▸ What you are asked to do
Skip the images and print the listing exactly.

□ □ □ □

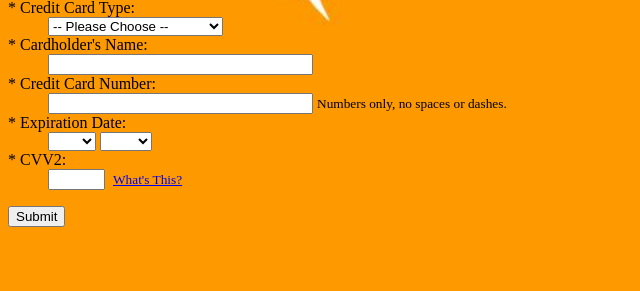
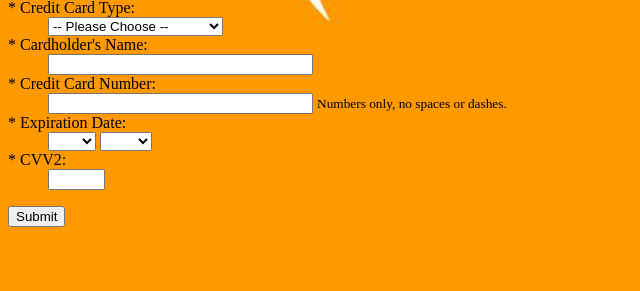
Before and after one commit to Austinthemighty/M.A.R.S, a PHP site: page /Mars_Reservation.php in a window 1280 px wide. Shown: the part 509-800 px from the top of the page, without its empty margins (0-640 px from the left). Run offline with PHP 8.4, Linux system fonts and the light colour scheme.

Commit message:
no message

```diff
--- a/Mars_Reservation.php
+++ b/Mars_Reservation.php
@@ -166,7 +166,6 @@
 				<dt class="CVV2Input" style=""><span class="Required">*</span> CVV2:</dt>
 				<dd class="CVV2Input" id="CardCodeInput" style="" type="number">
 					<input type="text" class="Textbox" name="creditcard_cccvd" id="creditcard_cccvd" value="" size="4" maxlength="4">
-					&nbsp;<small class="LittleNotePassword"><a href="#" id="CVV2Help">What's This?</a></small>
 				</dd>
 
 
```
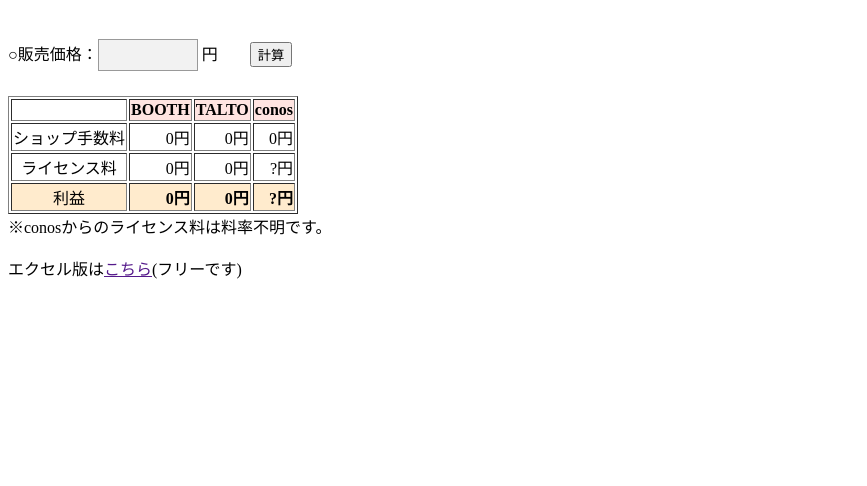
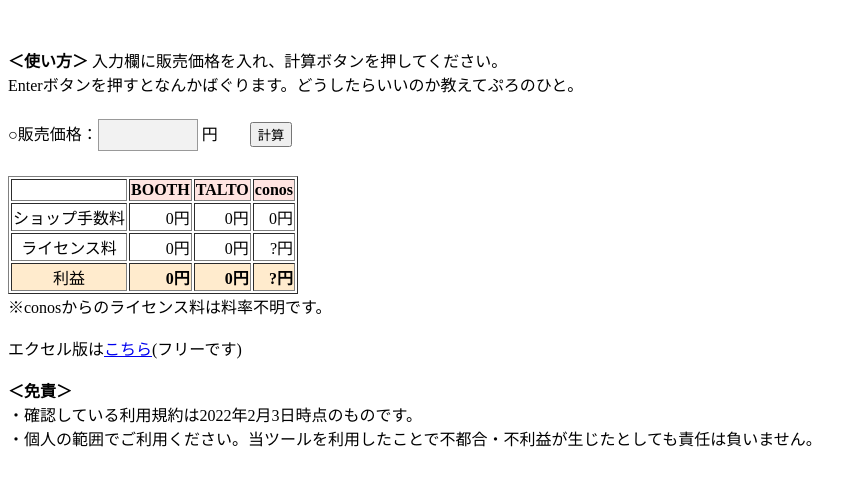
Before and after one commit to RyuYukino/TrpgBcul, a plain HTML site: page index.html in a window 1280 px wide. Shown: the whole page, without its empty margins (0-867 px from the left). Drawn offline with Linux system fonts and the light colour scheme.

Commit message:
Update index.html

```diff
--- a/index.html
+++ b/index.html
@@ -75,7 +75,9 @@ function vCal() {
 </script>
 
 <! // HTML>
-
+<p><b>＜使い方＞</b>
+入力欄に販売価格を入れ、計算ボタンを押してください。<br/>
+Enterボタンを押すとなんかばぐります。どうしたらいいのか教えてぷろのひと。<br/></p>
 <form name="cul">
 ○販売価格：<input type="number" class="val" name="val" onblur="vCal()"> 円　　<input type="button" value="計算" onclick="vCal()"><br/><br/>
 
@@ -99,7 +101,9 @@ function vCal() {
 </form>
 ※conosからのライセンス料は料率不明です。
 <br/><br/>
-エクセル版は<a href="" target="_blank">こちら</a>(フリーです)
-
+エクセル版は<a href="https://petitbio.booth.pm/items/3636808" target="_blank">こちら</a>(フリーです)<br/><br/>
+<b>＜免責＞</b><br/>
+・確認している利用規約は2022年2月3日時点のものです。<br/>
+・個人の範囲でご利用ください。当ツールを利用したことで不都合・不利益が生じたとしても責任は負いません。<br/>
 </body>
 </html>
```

□ □ □ □

▸ Result below
Before and after one commit to Austinthemighty/M.A.R.S, a PHP site: page /Mars_Reservation.php in a window 1280 px wide. Shown: the part 509-800 px from the top of the page, without its empty margins (0-640 px from the left). Run offline with PHP 8.4, Linux system fonts and the light colour scheme.

Commit message:
no message

```diff
--- a/Mars_Reservation.php
+++ b/Mars_Reservation.php
@@ -166,7 +166,6 @@
 				<dt class="CVV2Input" style=""><span class="Required">*</span> CVV2:</dt>
 				<dd class="CVV2Input" id="CardCodeInput" style="" type="number">
 					<input type="text" class="Textbox" name="creditcard_cccvd" id="creditcard_cccvd" value="" size="4" maxlength="4">
-					&nbsp;<small class="LittleNotePassword"><a href="#" id="CVV2Help">What's This?</a></small>
 				</dd>
 
 
```
Before and after one commit to RyuYukino/TrpgBcul, a plain HTML site: page index.html in a window 1280 px wide. Shown: the whole page, without its empty margins (0-867 px from the left). Drawn offline with Linux system fonts and the light colour scheme.

Commit message:
Update index.html

```diff
--- a/index.html
+++ b/index.html
@@ -75,7 +75,9 @@ function vCal() {
 </script>
 
 <! // HTML>
-
+<p><b>＜使い方＞</b>
+入力欄に販売価格を入れ、計算ボタンを押してください。<br/>
+Enterボタンを押すとなんかばぐります。どうしたらいいのか教えてぷろのひと。<br/></p>
 <form name="cul">
 ○販売価格：<input type="number" class="val" name="val" onblur="vCal()"> 円　　<input type="button" value="計算" onclick="vCal()"><br/><br/>
 
@@ -99,7 +101,9 @@ function vCal() {
 </form>
 ※conosからのライセンス料は料率不明です。
 <br/><br/>
-エクセル版は<a href="" target="_blank">こちら</a>(フリーです)
-
+エクセル版は<a href="https://petitbio.booth.pm/items/3636808" target="_blank">こちら</a>(フリーです)<br/><br/>
+<b>＜免責＞</b><br/>
+・確認している利用規約は2022年2月3日時点のものです。<br/>
+・個人の範囲でご利用ください。当ツールを利用したことで不都合・不利益が生じたとしても責任は負いません。<br/>
 </body>
 </html>
```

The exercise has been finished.